→ **WHAT YOU NEED TO DO**
Please filter the data down to the lines that include the word "components" and copy them.

### DATASET ###

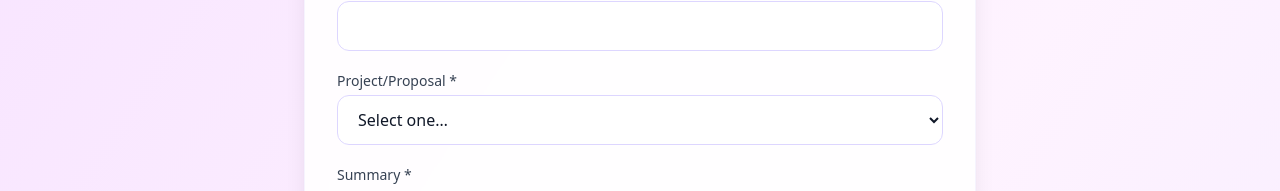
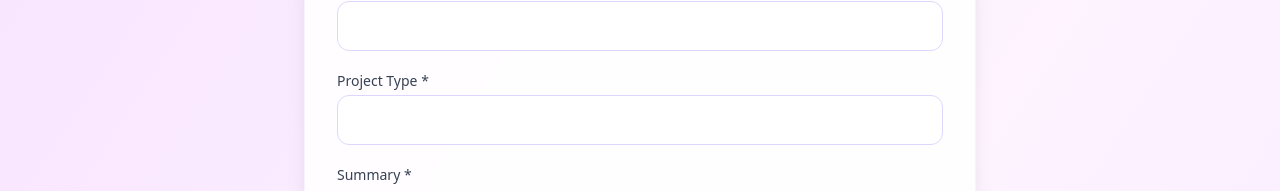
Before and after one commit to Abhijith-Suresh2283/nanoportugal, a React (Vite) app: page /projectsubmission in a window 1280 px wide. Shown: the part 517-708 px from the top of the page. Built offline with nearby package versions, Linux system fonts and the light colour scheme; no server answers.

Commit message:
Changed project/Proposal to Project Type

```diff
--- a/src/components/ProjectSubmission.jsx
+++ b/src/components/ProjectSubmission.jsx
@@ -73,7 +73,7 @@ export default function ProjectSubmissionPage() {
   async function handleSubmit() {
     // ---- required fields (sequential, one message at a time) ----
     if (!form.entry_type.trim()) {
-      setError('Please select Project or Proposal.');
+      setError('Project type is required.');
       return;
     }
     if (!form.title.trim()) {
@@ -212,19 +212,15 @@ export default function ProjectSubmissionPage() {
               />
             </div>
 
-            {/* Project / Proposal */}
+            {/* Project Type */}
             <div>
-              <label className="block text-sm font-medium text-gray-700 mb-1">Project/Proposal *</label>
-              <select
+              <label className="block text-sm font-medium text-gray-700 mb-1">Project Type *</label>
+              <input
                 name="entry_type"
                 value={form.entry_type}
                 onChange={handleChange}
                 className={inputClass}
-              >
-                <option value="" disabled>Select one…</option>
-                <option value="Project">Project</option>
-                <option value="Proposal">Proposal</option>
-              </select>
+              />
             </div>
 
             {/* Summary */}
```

###
### DATASET ###

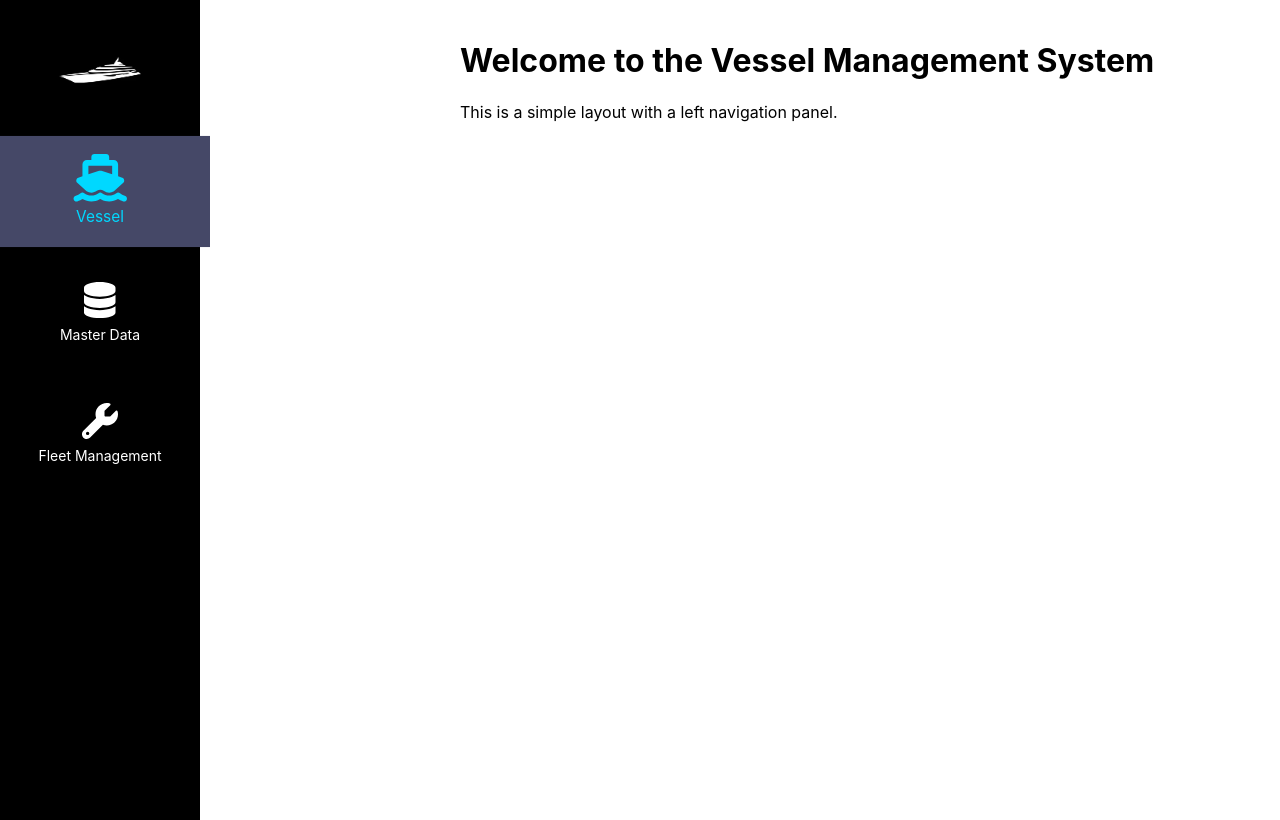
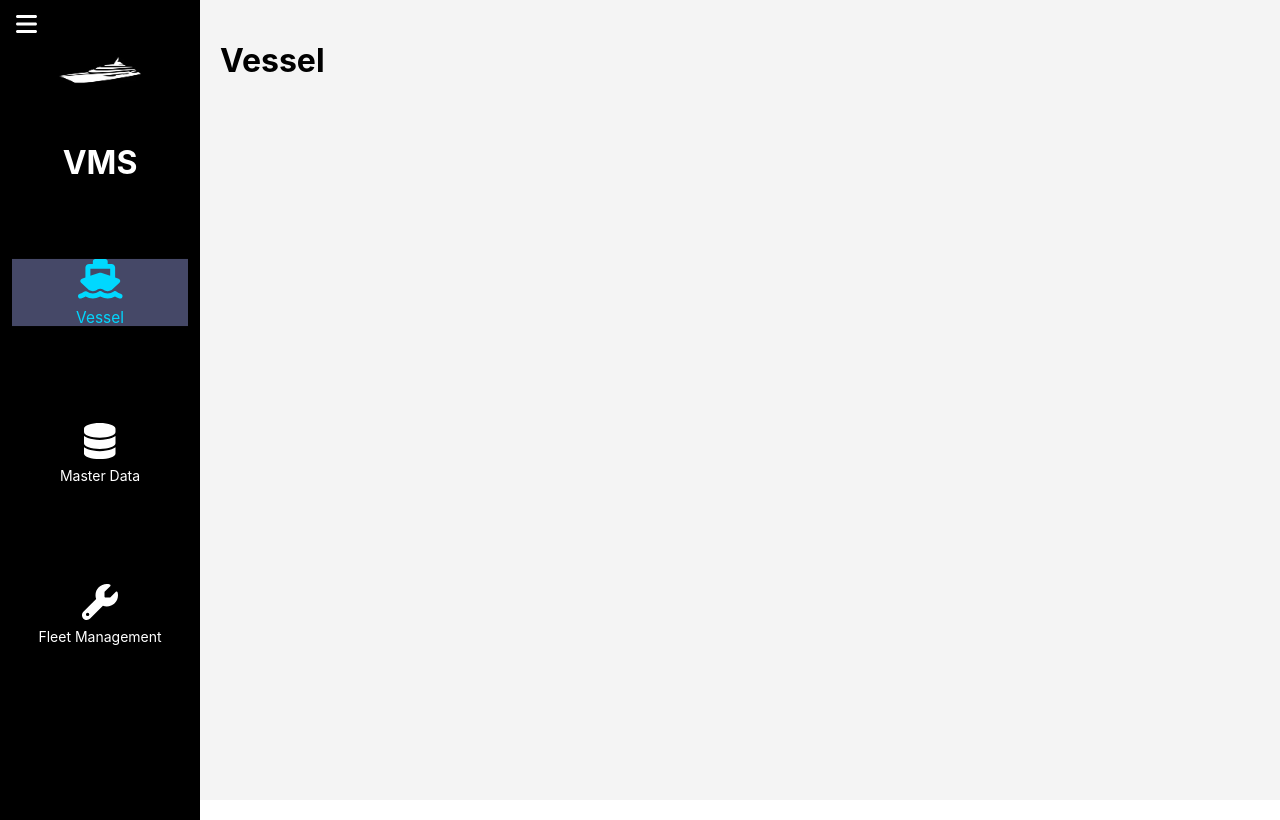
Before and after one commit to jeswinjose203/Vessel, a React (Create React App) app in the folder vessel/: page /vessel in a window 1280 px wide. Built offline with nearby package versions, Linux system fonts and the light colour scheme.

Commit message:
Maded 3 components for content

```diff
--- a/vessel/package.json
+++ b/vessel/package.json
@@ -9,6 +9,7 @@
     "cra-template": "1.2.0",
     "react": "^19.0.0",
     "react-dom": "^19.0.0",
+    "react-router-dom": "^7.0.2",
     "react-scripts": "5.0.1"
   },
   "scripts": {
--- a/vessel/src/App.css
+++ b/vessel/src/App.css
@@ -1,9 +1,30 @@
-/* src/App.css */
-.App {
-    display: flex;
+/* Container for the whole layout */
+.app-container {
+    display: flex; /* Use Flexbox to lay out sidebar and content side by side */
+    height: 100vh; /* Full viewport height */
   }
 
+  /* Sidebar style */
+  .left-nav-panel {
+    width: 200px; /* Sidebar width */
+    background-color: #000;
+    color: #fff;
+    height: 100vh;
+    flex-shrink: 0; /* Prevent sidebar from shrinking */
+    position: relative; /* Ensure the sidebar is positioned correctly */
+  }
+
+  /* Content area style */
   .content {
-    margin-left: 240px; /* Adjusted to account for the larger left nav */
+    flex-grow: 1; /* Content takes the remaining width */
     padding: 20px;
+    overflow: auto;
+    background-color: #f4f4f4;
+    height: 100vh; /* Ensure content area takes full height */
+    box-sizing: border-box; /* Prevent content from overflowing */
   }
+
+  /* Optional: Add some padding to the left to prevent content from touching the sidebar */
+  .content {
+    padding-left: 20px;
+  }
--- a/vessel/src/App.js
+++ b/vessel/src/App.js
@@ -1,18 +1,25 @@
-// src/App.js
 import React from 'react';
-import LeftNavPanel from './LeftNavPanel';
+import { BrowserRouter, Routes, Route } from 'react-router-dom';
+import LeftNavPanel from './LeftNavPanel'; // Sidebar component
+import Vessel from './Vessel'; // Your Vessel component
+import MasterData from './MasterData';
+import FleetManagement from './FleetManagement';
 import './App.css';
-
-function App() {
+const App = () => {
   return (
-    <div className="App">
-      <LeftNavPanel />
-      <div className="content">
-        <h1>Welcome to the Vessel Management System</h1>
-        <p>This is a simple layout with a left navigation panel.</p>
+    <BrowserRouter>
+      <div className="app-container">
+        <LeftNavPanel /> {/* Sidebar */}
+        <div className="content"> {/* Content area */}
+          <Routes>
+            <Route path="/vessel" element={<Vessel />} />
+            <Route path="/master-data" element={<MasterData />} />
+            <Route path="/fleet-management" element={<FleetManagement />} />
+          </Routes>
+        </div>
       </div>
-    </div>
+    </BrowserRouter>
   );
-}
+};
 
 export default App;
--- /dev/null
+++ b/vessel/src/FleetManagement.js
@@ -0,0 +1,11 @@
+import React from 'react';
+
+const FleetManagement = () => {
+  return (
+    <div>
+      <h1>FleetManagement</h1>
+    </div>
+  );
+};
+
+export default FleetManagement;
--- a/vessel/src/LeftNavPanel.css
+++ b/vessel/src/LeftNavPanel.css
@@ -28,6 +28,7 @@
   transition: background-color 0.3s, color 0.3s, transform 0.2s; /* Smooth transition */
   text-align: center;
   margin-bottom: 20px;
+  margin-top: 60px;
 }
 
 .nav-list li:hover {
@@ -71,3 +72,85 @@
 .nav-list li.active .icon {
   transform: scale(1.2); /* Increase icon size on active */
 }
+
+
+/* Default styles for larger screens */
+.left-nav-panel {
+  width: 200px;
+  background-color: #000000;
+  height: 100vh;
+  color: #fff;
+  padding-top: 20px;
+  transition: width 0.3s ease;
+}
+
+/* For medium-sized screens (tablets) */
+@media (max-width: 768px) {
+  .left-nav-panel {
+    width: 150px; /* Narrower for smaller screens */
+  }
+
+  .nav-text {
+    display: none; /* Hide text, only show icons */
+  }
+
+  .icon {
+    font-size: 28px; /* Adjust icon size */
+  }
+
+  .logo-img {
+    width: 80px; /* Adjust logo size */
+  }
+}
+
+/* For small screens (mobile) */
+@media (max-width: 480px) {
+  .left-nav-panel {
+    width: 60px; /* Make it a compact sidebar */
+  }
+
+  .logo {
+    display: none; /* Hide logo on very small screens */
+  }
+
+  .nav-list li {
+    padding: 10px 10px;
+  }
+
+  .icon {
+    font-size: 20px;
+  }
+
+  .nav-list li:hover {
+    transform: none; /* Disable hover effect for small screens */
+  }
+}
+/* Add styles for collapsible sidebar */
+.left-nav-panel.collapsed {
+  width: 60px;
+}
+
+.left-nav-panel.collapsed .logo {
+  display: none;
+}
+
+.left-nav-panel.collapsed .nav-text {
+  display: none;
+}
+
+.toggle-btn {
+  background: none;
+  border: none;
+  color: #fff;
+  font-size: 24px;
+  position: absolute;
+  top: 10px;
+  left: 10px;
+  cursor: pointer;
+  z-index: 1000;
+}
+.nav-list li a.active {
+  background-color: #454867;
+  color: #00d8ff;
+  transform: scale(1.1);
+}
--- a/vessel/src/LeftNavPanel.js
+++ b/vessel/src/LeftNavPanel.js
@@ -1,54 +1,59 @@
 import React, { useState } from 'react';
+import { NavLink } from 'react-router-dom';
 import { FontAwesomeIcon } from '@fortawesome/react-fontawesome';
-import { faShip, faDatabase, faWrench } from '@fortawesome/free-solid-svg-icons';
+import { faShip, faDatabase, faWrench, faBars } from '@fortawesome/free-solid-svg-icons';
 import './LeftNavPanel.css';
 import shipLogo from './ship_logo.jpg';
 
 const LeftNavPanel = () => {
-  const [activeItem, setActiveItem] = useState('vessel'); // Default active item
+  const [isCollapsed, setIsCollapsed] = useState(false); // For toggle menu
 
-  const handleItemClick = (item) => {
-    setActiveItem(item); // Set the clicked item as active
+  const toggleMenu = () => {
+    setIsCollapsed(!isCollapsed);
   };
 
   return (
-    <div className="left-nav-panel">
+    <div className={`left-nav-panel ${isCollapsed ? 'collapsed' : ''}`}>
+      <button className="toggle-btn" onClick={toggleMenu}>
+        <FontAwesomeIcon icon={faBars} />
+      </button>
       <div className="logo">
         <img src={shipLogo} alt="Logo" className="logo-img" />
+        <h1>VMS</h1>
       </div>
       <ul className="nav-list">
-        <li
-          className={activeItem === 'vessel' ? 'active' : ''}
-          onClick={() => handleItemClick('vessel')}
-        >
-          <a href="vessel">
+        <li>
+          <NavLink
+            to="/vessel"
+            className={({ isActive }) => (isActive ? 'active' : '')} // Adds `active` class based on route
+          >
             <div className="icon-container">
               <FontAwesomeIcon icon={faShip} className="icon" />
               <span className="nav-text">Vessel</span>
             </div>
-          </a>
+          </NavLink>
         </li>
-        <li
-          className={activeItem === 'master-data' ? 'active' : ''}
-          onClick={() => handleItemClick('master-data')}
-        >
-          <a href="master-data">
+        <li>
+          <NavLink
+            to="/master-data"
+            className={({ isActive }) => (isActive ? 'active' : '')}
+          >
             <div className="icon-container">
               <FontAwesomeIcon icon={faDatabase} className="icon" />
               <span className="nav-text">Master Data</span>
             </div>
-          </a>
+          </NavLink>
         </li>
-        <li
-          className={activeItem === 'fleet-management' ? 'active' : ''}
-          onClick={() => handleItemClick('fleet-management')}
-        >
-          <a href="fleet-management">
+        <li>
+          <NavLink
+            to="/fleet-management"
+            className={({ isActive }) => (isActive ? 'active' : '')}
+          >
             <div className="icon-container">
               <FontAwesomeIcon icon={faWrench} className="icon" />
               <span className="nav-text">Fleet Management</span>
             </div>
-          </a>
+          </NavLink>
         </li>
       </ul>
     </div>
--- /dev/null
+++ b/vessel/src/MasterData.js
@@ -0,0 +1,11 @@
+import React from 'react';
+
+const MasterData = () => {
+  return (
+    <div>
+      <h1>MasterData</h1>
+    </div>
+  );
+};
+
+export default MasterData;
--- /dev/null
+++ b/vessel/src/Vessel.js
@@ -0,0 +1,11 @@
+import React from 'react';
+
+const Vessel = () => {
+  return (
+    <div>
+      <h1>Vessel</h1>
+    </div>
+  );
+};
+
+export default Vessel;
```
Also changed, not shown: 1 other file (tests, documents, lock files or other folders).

###
### DATASET ###

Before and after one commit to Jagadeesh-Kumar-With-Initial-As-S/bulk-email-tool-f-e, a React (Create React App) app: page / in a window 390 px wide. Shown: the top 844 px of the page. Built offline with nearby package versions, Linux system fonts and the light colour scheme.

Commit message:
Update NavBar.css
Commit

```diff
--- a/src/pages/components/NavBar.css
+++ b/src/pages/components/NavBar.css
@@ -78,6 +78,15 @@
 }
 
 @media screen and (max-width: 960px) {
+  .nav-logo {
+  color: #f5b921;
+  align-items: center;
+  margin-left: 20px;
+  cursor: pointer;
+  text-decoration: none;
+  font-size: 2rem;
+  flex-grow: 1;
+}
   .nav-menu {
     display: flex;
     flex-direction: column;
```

###

→ **ANSWER BELOW**
--- a/src/components/ProjectSubmission.jsx
+++ b/src/components/ProjectSubmission.jsx
Maded 3 components for content
--- a/src/pages/components/NavBar.css
+++ b/src/pages/components/NavBar.css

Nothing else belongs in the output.